Your response should be the lines from the one holding "Also changed, not" to the last line of the data below, copied exactly and with no additions.

======== Data for analysis ========

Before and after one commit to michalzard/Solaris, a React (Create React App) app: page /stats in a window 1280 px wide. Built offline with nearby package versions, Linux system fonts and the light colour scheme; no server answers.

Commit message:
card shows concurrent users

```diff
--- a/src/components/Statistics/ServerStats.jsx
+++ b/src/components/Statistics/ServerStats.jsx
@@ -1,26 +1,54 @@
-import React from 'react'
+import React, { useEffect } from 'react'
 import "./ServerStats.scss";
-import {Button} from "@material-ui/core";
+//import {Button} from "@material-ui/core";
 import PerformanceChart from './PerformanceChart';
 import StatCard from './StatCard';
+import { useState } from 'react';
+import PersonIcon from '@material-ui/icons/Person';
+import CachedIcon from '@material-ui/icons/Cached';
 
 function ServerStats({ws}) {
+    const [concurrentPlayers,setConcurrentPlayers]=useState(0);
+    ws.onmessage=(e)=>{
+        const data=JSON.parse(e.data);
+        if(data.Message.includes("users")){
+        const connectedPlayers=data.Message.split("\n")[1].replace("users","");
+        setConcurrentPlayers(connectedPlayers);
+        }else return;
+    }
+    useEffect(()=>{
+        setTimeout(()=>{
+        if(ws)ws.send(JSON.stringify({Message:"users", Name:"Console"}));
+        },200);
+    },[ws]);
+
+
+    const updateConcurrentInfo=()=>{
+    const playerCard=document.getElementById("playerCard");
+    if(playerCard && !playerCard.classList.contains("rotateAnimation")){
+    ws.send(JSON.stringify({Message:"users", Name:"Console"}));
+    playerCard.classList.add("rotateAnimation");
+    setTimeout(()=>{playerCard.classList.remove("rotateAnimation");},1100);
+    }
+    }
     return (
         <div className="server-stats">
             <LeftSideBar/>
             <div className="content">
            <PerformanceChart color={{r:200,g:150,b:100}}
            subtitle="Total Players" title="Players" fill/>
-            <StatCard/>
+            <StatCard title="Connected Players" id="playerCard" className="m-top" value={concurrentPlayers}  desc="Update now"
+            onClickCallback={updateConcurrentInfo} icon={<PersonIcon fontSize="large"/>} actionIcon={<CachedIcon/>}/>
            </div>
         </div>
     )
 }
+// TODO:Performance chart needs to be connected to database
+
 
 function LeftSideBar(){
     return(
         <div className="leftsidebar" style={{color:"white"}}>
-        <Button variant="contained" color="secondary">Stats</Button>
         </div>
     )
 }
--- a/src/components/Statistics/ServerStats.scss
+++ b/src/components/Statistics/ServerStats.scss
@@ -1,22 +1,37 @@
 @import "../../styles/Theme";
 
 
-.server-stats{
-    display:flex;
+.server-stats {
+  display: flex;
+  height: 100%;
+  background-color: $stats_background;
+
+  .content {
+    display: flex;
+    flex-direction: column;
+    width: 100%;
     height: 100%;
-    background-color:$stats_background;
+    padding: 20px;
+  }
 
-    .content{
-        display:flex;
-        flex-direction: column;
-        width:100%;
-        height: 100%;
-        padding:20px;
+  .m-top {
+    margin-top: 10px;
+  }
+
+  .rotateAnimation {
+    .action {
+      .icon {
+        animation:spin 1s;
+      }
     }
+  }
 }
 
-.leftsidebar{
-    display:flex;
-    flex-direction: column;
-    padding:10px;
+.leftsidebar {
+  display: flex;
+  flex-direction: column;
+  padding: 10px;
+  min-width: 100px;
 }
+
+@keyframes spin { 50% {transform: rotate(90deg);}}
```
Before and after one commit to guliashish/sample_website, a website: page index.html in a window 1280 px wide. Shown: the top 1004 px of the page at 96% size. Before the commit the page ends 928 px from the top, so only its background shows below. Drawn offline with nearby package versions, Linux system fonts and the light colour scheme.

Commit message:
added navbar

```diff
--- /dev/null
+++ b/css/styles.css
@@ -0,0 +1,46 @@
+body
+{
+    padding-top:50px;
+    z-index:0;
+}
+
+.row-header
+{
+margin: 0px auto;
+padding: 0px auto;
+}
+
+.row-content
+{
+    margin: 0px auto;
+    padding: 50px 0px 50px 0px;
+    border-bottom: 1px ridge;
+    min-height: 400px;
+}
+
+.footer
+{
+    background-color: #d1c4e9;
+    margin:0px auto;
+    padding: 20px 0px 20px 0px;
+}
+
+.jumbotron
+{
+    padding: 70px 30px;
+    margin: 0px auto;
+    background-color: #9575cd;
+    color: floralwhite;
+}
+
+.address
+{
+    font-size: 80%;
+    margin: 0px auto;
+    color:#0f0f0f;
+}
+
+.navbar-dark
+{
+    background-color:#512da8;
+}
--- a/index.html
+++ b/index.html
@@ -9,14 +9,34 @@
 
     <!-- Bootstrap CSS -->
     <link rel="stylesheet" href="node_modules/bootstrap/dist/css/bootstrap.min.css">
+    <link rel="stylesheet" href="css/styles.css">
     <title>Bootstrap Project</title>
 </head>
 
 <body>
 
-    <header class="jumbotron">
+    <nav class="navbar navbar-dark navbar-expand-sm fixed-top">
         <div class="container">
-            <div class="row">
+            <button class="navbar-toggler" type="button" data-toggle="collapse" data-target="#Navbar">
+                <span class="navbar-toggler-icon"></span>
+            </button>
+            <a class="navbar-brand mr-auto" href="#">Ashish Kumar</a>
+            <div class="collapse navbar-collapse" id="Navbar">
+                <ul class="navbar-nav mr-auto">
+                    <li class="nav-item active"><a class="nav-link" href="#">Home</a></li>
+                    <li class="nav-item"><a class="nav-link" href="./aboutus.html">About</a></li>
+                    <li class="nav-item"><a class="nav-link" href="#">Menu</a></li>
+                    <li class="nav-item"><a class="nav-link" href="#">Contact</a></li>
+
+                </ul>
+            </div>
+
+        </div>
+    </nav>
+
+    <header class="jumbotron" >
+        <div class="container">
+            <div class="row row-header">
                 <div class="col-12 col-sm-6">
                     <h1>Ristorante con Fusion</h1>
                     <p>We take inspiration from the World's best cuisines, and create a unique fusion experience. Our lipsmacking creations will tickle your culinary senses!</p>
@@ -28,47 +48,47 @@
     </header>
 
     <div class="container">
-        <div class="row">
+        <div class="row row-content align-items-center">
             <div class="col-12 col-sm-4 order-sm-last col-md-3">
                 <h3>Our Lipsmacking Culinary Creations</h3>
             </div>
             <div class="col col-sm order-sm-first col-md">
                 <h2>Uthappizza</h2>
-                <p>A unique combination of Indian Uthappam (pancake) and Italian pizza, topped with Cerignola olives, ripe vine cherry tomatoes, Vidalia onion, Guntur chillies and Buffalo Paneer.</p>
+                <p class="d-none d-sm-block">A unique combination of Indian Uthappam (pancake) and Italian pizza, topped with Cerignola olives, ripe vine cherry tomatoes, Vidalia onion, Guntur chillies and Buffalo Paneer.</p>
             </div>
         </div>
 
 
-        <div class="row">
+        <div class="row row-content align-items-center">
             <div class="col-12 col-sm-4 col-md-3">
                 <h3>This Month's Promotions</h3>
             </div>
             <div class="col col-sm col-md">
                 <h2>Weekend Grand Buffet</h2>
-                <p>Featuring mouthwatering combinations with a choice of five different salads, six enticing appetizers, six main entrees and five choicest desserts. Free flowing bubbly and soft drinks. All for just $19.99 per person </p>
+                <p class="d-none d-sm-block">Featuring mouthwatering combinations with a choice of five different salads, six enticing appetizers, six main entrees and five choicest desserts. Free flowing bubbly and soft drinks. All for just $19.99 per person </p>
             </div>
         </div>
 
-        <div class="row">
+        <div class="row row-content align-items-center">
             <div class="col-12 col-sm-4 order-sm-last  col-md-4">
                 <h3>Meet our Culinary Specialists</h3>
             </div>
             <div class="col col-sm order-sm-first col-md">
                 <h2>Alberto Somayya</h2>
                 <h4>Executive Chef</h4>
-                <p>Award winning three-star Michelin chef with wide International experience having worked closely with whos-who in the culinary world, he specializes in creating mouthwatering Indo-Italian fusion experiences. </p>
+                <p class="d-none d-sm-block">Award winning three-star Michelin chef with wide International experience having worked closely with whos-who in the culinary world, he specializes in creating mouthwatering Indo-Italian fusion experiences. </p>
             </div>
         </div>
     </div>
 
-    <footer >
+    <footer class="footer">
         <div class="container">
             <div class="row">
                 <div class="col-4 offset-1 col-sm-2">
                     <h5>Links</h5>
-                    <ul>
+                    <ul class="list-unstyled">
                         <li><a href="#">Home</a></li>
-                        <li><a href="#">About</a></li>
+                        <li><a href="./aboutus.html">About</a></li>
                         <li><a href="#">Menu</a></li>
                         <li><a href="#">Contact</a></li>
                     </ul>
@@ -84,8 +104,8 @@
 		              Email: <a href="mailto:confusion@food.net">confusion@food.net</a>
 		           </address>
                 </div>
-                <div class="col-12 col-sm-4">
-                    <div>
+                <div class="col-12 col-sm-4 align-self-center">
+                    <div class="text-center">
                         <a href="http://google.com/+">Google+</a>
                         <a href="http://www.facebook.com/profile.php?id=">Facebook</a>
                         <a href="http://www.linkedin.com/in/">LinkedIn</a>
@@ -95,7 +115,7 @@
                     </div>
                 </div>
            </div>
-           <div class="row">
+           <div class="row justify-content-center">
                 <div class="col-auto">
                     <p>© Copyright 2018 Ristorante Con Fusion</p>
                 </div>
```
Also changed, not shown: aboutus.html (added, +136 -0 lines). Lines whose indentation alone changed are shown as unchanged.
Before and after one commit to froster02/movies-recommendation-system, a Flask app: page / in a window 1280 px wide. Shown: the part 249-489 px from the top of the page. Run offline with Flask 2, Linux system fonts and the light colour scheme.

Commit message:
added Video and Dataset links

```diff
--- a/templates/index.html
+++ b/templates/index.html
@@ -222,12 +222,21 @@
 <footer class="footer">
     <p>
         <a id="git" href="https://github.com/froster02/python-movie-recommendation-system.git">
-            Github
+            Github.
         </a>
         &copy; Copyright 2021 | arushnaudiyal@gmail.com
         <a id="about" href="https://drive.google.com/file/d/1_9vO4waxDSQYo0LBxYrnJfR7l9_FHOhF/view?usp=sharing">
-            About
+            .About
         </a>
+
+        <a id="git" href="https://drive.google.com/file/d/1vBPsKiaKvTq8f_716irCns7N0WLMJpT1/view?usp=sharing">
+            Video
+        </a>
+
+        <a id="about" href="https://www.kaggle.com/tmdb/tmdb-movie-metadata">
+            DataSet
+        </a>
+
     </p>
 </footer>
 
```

========

### [Written response]
Also changed, not shown: aboutus.html (added, +136 -0 lines). Lines whose indentation alone changed are shown as unchanged.
Before and after one commit to froster02/movies-recommendation-system, a Flask app: page / in a window 1280 px wide. Shown: the part 249-489 px from the top of the page. Run offline with Flask 2, Linux system fonts and the light colour scheme.

Commit message:
added Video and Dataset links

```diff
--- a/templates/index.html
+++ b/templates/index.html
@@ -222,12 +222,21 @@
 <footer class="footer">
     <p>
         <a id="git" href="https://github.com/froster02/python-movie-recommendation-system.git">
-            Github
+            Github.
         </a>
         &copy; Copyright 2021 | arushnaudiyal@gmail.com
         <a id="about" href="https://drive.google.com/file/d/1_9vO4waxDSQYo0LBxYrnJfR7l9_FHOhF/view?usp=sharing">
-            About
+            .About
         </a>
+
+        <a id="git" href="https://drive.google.com/file/d/1vBPsKiaKvTq8f_716irCns7N0WLMJpT1/view?usp=sharing">
+            Video
+        </a>
+
+        <a id="about" href="https://www.kaggle.com/tmdb/tmdb-movie-metadata">
+            DataSet
+        </a>
+
     </p>
 </footer>
 
```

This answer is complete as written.